The problem >>
Where does the string "filename" appear? Copy every line of the entries below that holds it.
- Opening Delimiter -
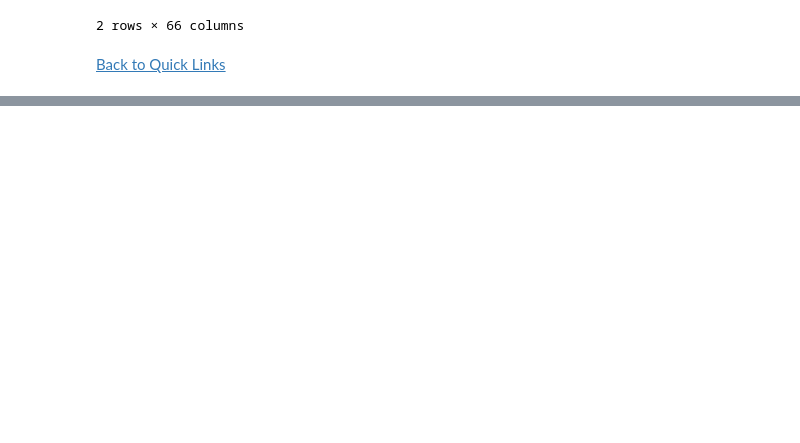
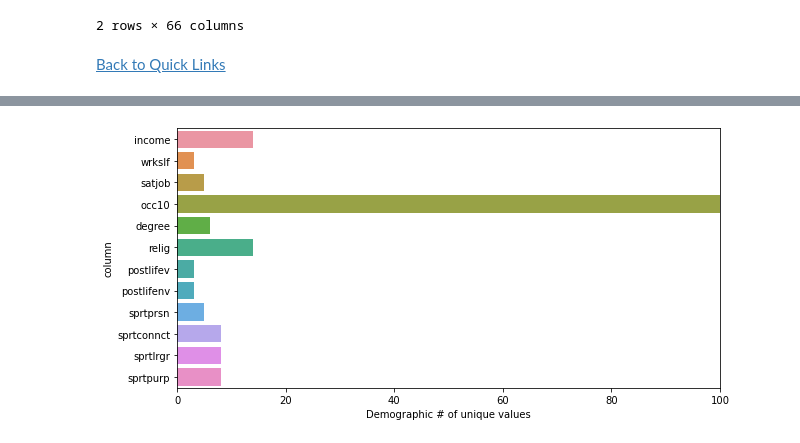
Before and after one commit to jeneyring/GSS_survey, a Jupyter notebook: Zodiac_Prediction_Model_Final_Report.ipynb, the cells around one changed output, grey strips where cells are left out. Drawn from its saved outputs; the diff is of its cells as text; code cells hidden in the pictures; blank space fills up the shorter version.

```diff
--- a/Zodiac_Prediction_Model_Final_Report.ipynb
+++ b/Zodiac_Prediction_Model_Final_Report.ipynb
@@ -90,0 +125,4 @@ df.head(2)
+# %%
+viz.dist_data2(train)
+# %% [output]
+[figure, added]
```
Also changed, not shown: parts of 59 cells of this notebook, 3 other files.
- Closing Delimiter -
- Opening Delimiter -
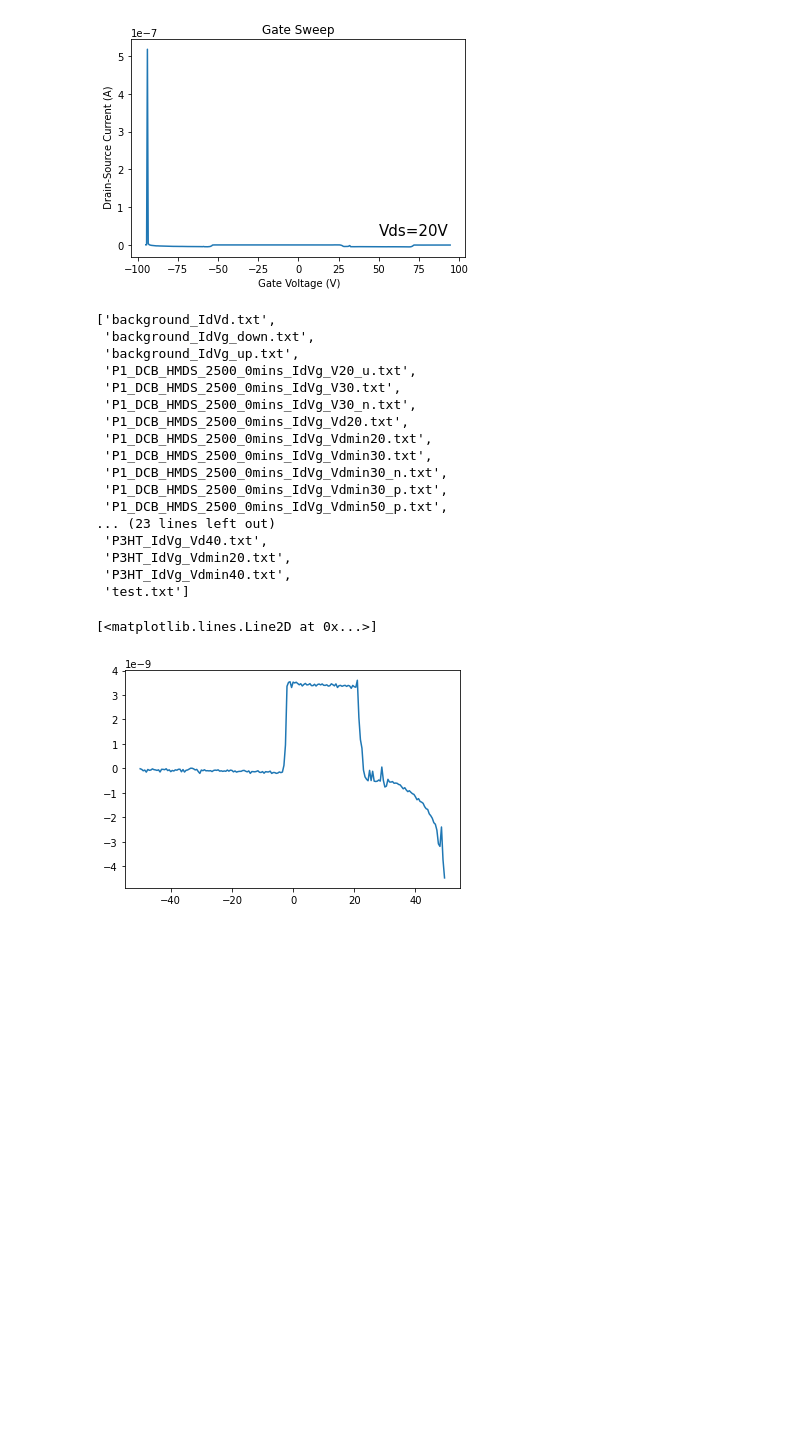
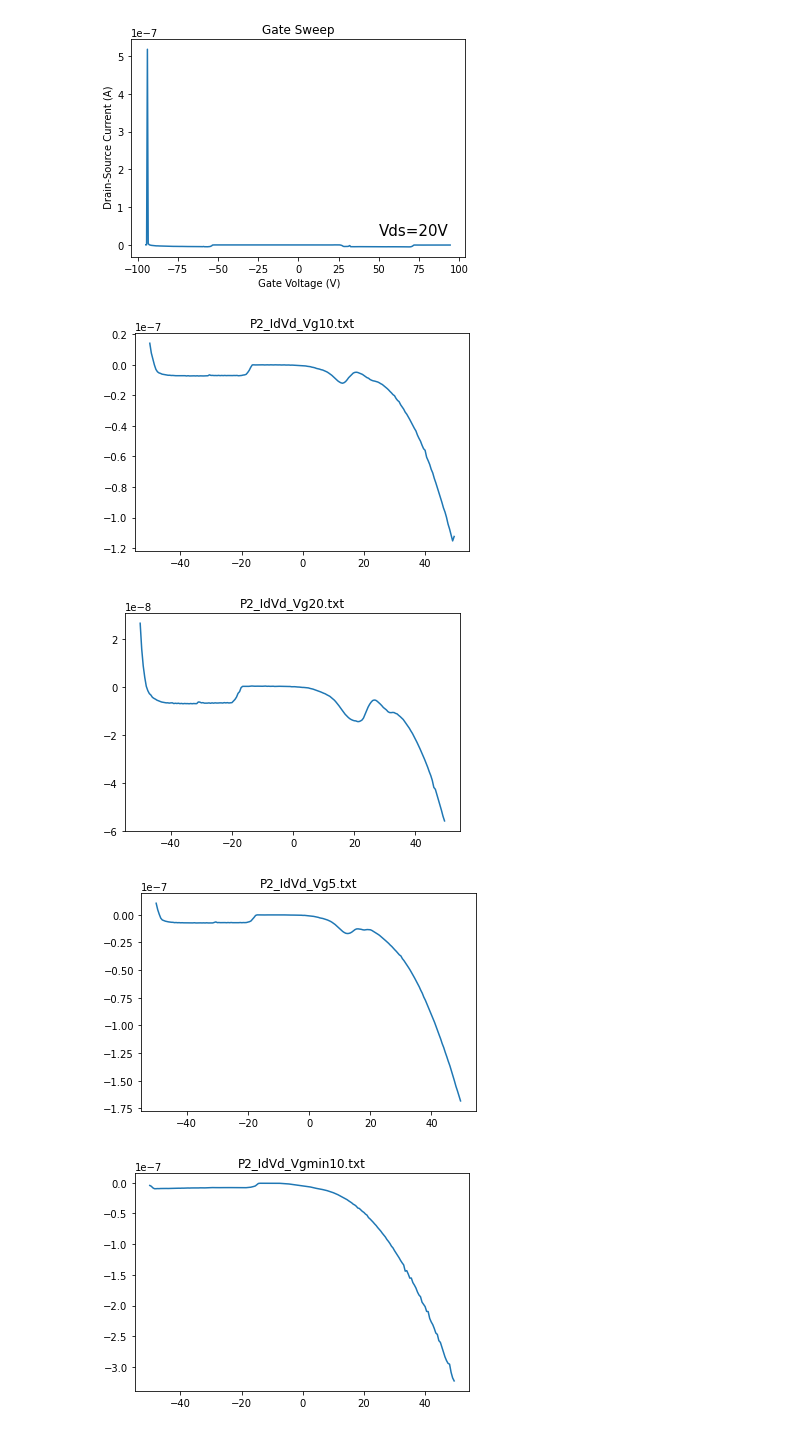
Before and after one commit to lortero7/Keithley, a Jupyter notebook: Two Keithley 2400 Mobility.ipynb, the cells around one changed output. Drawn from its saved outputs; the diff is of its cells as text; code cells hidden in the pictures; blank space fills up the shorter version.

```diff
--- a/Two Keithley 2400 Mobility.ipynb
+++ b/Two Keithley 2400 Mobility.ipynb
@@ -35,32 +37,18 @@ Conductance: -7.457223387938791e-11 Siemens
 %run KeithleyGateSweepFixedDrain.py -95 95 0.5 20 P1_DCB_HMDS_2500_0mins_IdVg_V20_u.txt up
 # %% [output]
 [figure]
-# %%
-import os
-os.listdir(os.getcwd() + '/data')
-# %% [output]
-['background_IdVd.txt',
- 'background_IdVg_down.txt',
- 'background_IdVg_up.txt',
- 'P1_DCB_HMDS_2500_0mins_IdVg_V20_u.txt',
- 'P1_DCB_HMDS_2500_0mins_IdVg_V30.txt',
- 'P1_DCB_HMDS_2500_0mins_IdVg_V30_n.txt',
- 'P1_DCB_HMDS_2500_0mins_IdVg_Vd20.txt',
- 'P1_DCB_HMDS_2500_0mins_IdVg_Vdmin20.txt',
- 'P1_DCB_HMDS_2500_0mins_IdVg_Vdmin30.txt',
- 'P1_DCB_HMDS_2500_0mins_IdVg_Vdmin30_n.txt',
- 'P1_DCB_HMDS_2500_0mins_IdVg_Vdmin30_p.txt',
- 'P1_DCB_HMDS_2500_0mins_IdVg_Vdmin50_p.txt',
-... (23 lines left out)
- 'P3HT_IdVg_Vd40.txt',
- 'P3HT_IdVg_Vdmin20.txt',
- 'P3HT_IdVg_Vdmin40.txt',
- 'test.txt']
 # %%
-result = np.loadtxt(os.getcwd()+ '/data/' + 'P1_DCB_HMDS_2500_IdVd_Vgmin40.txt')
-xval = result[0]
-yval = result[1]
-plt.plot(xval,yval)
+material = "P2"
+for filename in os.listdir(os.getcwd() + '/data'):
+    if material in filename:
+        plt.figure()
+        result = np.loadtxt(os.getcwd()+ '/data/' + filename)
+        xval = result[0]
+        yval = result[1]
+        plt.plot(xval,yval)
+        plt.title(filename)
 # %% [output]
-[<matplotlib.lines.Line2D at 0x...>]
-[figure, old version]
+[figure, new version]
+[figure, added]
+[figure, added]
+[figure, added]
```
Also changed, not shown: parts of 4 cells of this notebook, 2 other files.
- Closing Delimiter -
Task output >>
+for filename in os.listdir(os.getcwd() + '/data'):
+    if material in filename:
+        result = np.loadtxt(os.getcwd()+ '/data/' + filename)
+        plt.title(filename)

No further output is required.